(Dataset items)
-=-=-=-=-

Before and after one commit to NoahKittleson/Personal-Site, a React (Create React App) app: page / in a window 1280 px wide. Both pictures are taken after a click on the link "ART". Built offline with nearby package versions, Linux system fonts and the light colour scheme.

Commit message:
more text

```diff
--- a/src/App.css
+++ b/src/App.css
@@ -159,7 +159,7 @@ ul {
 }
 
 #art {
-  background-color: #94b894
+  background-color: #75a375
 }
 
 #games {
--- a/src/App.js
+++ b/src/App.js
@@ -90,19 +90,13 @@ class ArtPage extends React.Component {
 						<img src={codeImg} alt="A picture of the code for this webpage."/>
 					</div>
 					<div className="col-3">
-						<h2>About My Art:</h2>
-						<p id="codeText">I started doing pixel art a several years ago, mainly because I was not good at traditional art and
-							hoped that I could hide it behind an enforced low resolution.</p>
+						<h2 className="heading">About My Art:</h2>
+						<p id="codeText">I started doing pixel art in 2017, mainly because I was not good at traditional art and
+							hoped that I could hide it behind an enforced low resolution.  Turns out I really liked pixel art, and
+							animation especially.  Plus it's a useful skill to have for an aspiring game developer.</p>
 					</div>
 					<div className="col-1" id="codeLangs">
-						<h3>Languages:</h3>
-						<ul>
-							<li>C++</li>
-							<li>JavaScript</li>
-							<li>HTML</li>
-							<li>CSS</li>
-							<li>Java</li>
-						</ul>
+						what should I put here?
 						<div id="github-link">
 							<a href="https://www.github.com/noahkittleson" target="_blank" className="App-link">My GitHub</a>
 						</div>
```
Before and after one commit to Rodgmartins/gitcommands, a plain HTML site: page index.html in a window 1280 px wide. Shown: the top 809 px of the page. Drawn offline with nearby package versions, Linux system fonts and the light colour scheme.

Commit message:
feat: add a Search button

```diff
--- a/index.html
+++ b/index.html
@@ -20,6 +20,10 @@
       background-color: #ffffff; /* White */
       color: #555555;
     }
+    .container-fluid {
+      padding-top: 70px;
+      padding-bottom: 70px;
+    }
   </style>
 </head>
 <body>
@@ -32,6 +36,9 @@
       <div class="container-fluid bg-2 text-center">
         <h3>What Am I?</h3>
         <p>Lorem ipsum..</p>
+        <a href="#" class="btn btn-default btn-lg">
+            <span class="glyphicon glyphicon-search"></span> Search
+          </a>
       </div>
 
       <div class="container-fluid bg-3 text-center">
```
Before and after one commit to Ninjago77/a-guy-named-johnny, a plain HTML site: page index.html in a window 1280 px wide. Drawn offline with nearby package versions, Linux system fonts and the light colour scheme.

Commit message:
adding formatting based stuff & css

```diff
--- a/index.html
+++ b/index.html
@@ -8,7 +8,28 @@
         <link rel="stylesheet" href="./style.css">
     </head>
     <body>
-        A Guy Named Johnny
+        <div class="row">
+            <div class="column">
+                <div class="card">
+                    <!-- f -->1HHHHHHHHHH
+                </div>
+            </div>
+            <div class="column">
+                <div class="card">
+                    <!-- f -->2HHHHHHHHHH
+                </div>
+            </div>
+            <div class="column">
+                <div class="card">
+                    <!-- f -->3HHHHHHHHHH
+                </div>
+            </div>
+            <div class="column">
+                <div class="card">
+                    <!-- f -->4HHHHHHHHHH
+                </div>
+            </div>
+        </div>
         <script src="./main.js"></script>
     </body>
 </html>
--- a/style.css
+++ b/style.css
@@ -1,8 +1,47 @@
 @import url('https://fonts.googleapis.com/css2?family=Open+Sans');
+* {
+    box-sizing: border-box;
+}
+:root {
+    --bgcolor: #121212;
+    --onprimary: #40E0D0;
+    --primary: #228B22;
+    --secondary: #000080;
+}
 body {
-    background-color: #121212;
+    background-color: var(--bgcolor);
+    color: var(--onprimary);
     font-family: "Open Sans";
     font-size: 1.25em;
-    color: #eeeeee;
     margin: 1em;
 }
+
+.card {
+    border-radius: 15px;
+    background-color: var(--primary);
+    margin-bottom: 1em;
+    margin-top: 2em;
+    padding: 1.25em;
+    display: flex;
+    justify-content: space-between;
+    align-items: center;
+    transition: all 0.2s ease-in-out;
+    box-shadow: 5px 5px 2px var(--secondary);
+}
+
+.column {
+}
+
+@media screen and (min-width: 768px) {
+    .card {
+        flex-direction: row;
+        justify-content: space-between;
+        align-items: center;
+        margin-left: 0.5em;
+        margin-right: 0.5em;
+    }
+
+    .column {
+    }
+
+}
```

-=-=-=-=-

What this task involves
Print all of the data exactly as it stands above.

Result
Before and after one commit to NoahKittleson/Personal-Site, a React (Create React App) app: page / in a window 1280 px wide. Both pictures are taken after a click on the link "ART". Built offline with nearby package versions, Linux system fonts and the light colour scheme.

Commit message:
more text

```diff
--- a/src/App.css
+++ b/src/App.css
@@ -159,7 +159,7 @@ ul {
 }
 
 #art {
-  background-color: #94b894
+  background-color: #75a375
 }
 
 #games {
--- a/src/App.js
+++ b/src/App.js
@@ -90,19 +90,13 @@ class ArtPage extends React.Component {
 						<img src={codeImg} alt="A picture of the code for this webpage."/>
 					</div>
 					<div className="col-3">
-						<h2>About My Art:</h2>
-						<p id="codeText">I started doing pixel art a several years ago, mainly because I was not good at traditional art and
-							hoped that I could hide it behind an enforced low resolution.</p>
+						<h2 className="heading">About My Art:</h2>
+						<p id="codeText">I started doing pixel art in 2017, mainly because I was not good at traditional art and
+							hoped that I could hide it behind an enforced low resolution.  Turns out I really liked pixel art, and
+							animation especially.  Plus it's a useful skill to have for an aspiring game developer.</p>
 					</div>
 					<div className="col-1" id="codeLangs">
-						<h3>Languages:</h3>
-						<ul>
-							<li>C++</li>
-							<li>JavaScript</li>
-							<li>HTML</li>
-							<li>CSS</li>
-							<li>Java</li>
-						</ul>
+						what should I put here?
 						<div id="github-link">
 							<a href="https://www.github.com/noahkittleson" target="_blank" className="App-link">My GitHub</a>
 						</div>
```
Before and after one commit to Rodgmartins/gitcommands, a plain HTML site: page index.html in a window 1280 px wide. Shown: the top 809 px of the page. Drawn offline with nearby package versions, Linux system fonts and the light colour scheme.

Commit message:
feat: add a Search button

```diff
--- a/index.html
+++ b/index.html
@@ -20,6 +20,10 @@
       background-color: #ffffff; /* White */
       color: #555555;
     }
+    .container-fluid {
+      padding-top: 70px;
+      padding-bottom: 70px;
+    }
   </style>
 </head>
 <body>
@@ -32,6 +36,9 @@
       <div class="container-fluid bg-2 text-center">
         <h3>What Am I?</h3>
         <p>Lorem ipsum..</p>
+        <a href="#" class="btn btn-default btn-lg">
+            <span class="glyphicon glyphicon-search"></span> Search
+          </a>
       </div>
 
       <div class="container-fluid bg-3 text-center">
```
Before and after one commit to Ninjago77/a-guy-named-johnny, a plain HTML site: page index.html in a window 1280 px wide. Drawn offline with nearby package versions, Linux system fonts and the light colour scheme.

Commit message:
adding formatting based stuff & css

```diff
--- a/index.html
+++ b/index.html
@@ -8,7 +8,28 @@
         <link rel="stylesheet" href="./style.css">
     </head>
     <body>
-        A Guy Named Johnny
+        <div class="row">
+            <div class="column">
+                <div class="card">
+                    <!-- f -->1HHHHHHHHHH
+                </div>
+            </div>
+            <div class="column">
+                <div class="card">
+                    <!-- f -->2HHHHHHHHHH
+                </div>
+            </div>
+            <div class="column">
+                <div class="card">
+                    <!-- f -->3HHHHHHHHHH
+                </div>
+            </div>
+            <div class="column">
+                <div class="card">
+                    <!-- f -->4HHHHHHHHHH
+                </div>
+            </div>
+        </div>
         <script src="./main.js"></script>
     </body>
 </html>
--- a/style.css
+++ b/style.css
@@ -1,8 +1,47 @@
 @import url('https://fonts.googleapis.com/css2?family=Open+Sans');
+* {
+    box-sizing: border-box;
+}
+:root {
+    --bgcolor: #121212;
+    --onprimary: #40E0D0;
+    --primary: #228B22;
+    --secondary: #000080;
+}
 body {
-    background-color: #121212;
+    background-color: var(--bgcolor);
+    color: var(--onprimary);
     font-family: "Open Sans";
     font-size: 1.25em;
-    color: #eeeeee;
     margin: 1em;
 }
+
+.card {
+    border-radius: 15px;
+    background-color: var(--primary);
+    margin-bottom: 1em;
+    margin-top: 2em;
+    padding: 1.25em;
+    display: flex;
+    justify-content: space-between;
+    align-items: center;
+    transition: all 0.2s ease-in-out;
+    box-shadow: 5px 5px 2px var(--secondary);
+}
+
+.column {
+}
+
+@media screen and (min-width: 768px) {
+    .card {
+        flex-direction: row;
+        justify-content: space-between;
+        align-items: center;
+        margin-left: 0.5em;
+        margin-right: 0.5em;
+    }
+
+    .column {
+    }
+
+}
```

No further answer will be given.